Halyqaralyq Almaty Áýejaıy
Alaport logo top.png
Almaty Airport Osokin-1.jpg
Summary
Airport typePublic
OwnerTAV Airports Holding
ServesAlmaty
LocationAlmaty, Kazakhstan (inside city limits)
Hub for
Focus city for
Elevation AMSL681 m / 2,234 ft
Coordinates43°21′19″N 077°02′41″E / 43.35528°N 77.04472°E / 43.35528; 77.04472Coordinates: 43°21′19″N 077°02′41″E / 43.35528°N 77.04472°E / 43.35528; 77.04472
Websitealaport.com
Map
ALA/UAAA is located in Kazakhstan
ALA/UAAA
ALA/UAAA
Location in Almaty, Kazakhstan
ALA/UAAA is located in Asia
ALA/UAAA
ALA/UAAA
ALA/UAAA (Asia)
Runways
Direction Length Surface
m ft
05R/23L 4,400 14,436 Concrete
05L/23R 4,500 14,764 Concrete
Statistics (2019)
Passengers6,422,721
Source: AIP Kazakhstan[2]

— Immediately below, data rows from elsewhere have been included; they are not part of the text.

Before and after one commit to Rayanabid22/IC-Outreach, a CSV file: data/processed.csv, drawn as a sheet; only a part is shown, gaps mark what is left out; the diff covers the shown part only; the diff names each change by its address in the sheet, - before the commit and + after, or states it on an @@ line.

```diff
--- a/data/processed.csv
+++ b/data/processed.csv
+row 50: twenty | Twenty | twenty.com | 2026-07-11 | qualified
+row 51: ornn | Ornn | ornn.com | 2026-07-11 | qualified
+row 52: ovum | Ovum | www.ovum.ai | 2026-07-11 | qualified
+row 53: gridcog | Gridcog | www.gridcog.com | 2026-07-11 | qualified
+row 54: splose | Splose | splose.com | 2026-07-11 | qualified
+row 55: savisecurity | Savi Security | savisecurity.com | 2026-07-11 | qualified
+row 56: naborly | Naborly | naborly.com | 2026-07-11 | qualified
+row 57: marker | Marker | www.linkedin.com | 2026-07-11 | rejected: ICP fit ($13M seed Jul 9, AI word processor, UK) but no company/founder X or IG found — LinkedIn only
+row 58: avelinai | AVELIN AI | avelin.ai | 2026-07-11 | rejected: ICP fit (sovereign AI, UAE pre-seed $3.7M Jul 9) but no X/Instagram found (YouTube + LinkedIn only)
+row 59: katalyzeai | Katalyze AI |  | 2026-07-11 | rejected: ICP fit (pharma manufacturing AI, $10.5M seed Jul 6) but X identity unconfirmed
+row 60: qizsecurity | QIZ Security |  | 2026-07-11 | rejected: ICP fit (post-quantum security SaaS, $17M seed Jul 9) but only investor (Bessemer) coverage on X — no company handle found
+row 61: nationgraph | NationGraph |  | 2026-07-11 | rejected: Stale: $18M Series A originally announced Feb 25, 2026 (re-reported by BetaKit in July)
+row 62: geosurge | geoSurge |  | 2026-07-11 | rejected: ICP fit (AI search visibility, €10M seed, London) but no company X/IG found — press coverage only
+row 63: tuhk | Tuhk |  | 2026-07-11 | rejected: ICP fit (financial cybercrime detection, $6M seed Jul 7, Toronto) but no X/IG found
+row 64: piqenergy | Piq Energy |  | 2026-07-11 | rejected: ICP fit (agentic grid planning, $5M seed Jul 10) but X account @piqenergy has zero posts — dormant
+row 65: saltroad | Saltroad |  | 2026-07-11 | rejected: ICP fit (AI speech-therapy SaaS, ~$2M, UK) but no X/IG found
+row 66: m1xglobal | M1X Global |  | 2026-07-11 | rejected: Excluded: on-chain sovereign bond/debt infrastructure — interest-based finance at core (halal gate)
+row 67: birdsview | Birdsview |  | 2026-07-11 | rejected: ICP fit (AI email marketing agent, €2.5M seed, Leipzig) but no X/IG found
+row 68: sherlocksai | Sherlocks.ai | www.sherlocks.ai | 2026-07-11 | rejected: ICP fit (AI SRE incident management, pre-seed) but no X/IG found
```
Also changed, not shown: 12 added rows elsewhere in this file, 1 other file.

Almaty International Airport (IATA: ALA, ICAO: UAAA) (Kazakh: Halyqaralyq Almaty Áýejaıy/Халықаралық Алматы Әуежайы), is a major international airport in Almaty, Kazakhstan. It is also the largest international airport in Kazakhstan. Almaty International Airport is about 15 km (9.3 mi) northeast of Almaty,[2] the country's largest city and commercial capital. Almaty International Airport accounts for half of passenger traffic and 68% of cargo traffic to Kazakhstan.[3] At 4,500 metres (14,800 ft), Almaty has the longest runway in Kazakhstan.

Owners and management[edit]

Almaty International Airport JSC is 100% owned by Venus Airport Investments B.V.,[4] a company registered in Amsterdam.

  • Aibol (Aybol) Anuaruly Bekmukhambetov, President and director[5]
  • Bakhtiyer Kadyrov, Vice President of Finance
  • E. L. Eliseeva, Acting Chief of Economics and Financial Analysis Department
  • Akzholtayev Murat Serikuly, Head of Automatic Systems – Terminal Service
  • Nurimanov Sagdat Yerikbekuly, Head of the First-Aid Post
  • Anuar Saydenov,[6] member of the board of directors, the independent director of the Company
  • Diyar Kanashev, member of the board of directors.

History[edit]

Early years[edit]

The airport was built in 1935, for all small civil/military flying ships.[7] Up to 1990, it was the part of Kazakh Department of Civil Aviation, and then reorganized into "Alma-Ata Airport" in 1991. Since 1993, it has run as an independent business unit. In 1994, it was reorganized into OJSC "Almaty Airport" and later renamed to JSC Almaty International Airport.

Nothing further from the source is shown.